But just as FDA begins to seriously grapple with the DTC genetic testing industry, open-source, web-based platforms that interpret genomic data free of charge are going to pose further challenges to the limits of FDA’s ability to regulate (potentially non-commercial) speech, and effectively utilize enforcement mechanisms made for tangible money-making products on information and open-sourced platforms.

The interpretation of FDA’s Warning Letter may be clear, but the future of DTC genetic testing might instead lie in how you interpret the letters “A, T, C, and G.”

(Still interested? Read more on the topic from me and my co-author Lizzy Pike here).

References:

Letter from Alberto Gutierrez, Dir., Office of In vitro Diagnostics and Radiological Health, Ctr. for Devices & Radiological Health, Food & Drug Admin., U.S. Dep’t of Health & Human Services, to Ann[e] Wojcicki, C.E.O., 23andMe, Inc. (Nov. 22, 2013).

U.S. Gov’t Accountability Office, GAO-06-977T, Nutrigenic Testing: Tests Purchased from Four Web Sites Misled Consumers, Testimony Before the S. Special Comm. on Aging (July 27, 2006).

U.S. Gov’t Accountability Office, Highlights of GAO-10-847T, Direct-to-Consumer Genetic Tests: Misleading Results are Further Complicated by Deceptive Marketing and Other Questionable Practices (July 22, 2010).
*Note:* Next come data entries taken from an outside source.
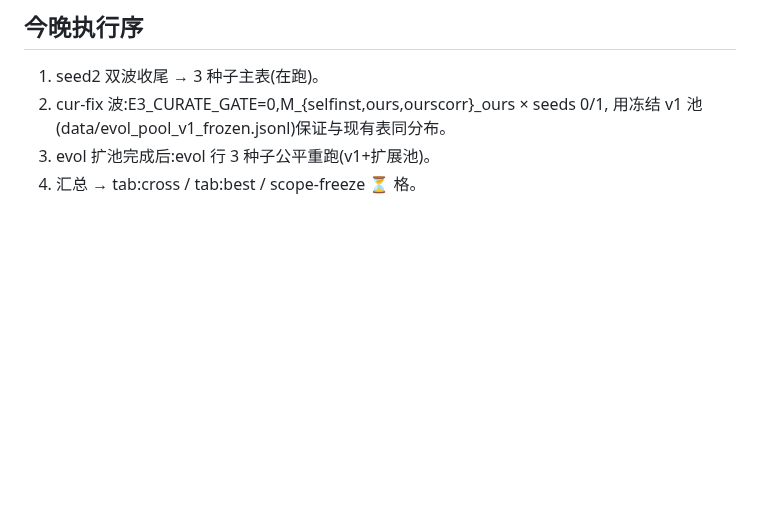
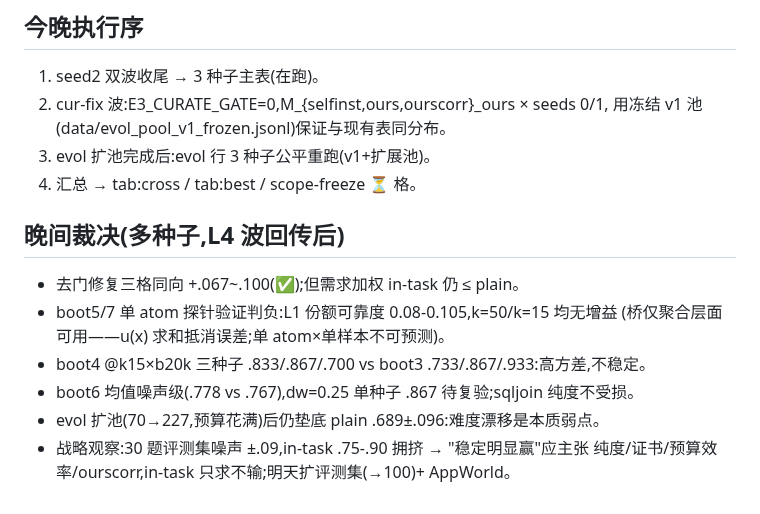
Before and after one commit to XueqiC/tc_code, a Markdown page: docs/failure-analysis-0814-matrix.md, the part around the change. GitHub-like rendering; blank space fills up the shorter version.

Commit message:
evening verdicts: multi-seed component adjudication
Co-Authored-By: Claude Fable 5 <noreply@anthropic.com>

```diff
--- a/docs/failure-analysis-0814-matrix.md
+++ b/docs/failure-analysis-0814-matrix.md
@@ -92,3 +92,13 @@ boot4 = boot3 (.800=.800 seed1):k=50 的 support 对 gsm 覆盖已充分,LOO 方
    用冻结 v1 池(data/evol_pool_v1_frozen.jsonl)保证与现有表同分布。
 3. evol 扩池完成后:evol 行 3 种子公平重跑(v1+扩展池)。
 4. 汇总 → tab:cross / tab:best / scope-freeze ⏳ 格。
+
+## 晚间裁决(多种子,L4 波回传后)
+- 去门修复三格同向 +.067~.100(✅);但需求加权 in-task 仍 ≤ plain。
+- boot5/7 单 atom 探针验证判负:L1 份额可靠度 0.08-0.105,k=50/k=15 均无增益
+  (桥仅聚合层面可用——u(x) 求和抵消误差;单 atom×单样本不可预测)。
+- boot4 @k15×b20k 三种子 .833/.867/.700 vs boot3 .733/.867/.933:高方差,不稳定。
+- boot6 均值噪声级(.778 vs .767),dw=0.25 单种子 .867 待复验;sqljoin 纯度不受损。
+- evol 扩池(70→227,预算花满)后仍垫底 plain .689±.096:难度漂移是本质弱点。
+- 战略观察:30 题评测集噪声 ±.09,in-task .75-.90 拥挤 → "稳定明显赢"应主张
+  纯度/证书/预算效率/ourscorr,in-task 只求不输;明天扩评测集(→100)+ AppWorld。
```
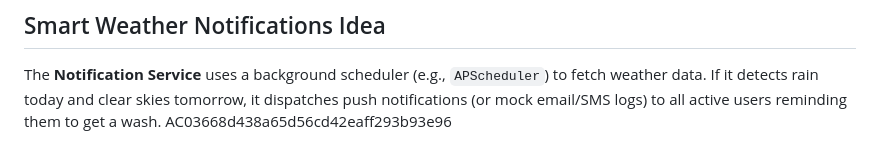
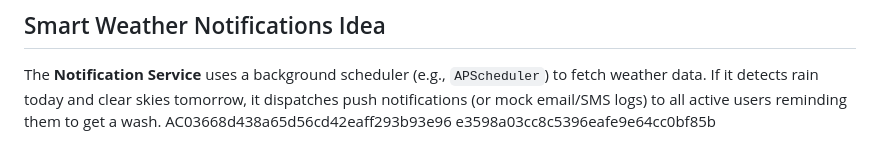
Before and after one commit to aravindroy1/Washify, a Markdown page: README.md, the part around the change. Rendered like a GitHub page.

```diff
--- a/README.md
+++ b/README.md
@@ -99,3 +99,4 @@ Each FastAPI service provides interactive Swagger documentation at `http://local
 
 ## Smart Weather Notifications Idea
 The **Notification Service** uses a background scheduler (e.g., `APScheduler`) to fetch weather data. If it detects rain today and clear skies tomorrow, it dispatches push notifications (or mock email/SMS logs) to all active users reminding them to get a wash. AC03668d438a65d56cd42eaff293b93e96
+e3598a03cc8c5396eafe9e64cc0bf85b
```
kayte-spector-bagdadyKayte Spector-Bagdady, J.D., M.Bioethics, is Associate Director at the Presidential Commission for the Study of Bioethical Issues where she managed the Commission’s reports on Privacy and Progress in Whole Genome Sequencing and Anticipate and Communicate: Ethical Management of Incidental and Secondary Findings in the Clinical, Research, and Direct-to-Consumer Contexts.*

Join the discussion! Your comments and responses to this commentary are welcomed. The author will not, unfortunately be able to respond to all comments, but will read input with interest. With your participation, we hope to create discussions rich with insights from diverse perspectives. You must provide your name and email address to leave a comment. Your email address will not be made public.

* The findings and conclusions in this blog are those of the author and do not necessarily represent the official position of the Presidential Commission for the Study of Bioethical Issues or the Department of Health and Human Services. Use of official trade names does not mean or imply official support or endorsement by the author.